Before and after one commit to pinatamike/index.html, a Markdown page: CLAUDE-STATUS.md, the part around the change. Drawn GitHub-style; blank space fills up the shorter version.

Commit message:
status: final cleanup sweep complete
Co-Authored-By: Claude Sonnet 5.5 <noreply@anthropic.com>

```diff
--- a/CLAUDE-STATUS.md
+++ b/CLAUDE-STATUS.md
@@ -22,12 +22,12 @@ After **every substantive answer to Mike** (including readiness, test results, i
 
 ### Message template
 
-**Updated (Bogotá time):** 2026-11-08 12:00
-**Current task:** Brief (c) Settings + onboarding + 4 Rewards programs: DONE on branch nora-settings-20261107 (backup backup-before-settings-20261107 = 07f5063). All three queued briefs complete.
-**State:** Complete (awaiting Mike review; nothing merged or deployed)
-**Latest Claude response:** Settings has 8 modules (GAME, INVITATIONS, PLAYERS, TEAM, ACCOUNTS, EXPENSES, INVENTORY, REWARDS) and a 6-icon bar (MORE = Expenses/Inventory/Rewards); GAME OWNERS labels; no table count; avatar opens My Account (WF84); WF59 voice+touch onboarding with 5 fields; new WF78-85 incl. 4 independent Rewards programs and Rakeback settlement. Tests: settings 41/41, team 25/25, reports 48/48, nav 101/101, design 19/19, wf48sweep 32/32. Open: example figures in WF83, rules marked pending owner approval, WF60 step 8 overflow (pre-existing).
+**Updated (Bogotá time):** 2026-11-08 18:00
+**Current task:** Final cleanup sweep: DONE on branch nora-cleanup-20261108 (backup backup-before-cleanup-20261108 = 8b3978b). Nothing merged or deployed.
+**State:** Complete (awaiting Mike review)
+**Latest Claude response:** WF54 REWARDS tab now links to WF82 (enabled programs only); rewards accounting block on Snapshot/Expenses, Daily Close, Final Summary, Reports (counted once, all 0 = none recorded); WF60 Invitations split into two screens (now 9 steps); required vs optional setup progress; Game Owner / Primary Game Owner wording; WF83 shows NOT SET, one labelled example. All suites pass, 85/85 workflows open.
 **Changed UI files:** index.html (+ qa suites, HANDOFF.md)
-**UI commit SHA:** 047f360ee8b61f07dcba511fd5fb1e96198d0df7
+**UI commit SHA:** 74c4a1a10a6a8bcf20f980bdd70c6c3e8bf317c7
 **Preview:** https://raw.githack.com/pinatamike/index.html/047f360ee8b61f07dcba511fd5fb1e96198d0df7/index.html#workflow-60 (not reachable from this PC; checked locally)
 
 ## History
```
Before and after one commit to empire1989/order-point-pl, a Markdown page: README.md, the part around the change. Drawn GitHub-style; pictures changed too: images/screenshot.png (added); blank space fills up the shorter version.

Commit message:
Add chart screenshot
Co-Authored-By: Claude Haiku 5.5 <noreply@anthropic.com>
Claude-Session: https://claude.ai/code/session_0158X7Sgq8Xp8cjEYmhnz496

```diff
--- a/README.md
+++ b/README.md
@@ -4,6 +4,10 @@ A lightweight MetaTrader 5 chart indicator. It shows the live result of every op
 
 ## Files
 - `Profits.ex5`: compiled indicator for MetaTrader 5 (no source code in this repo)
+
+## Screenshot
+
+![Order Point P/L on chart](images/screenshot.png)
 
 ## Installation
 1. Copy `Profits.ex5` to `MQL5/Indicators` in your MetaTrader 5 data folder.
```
※ ※ ※
* _EXERCISE_:
Which of the lines above contain "cleanup"? Return them all.

* _RESPONSE BELOW_:
status: final cleanup sweep complete
+**Current task:** Final cleanup sweep: DONE on branch nora-cleanup-20261108 (backup backup-before-cleanup-20261108 = 8b3978b). Nothing merged or deployed.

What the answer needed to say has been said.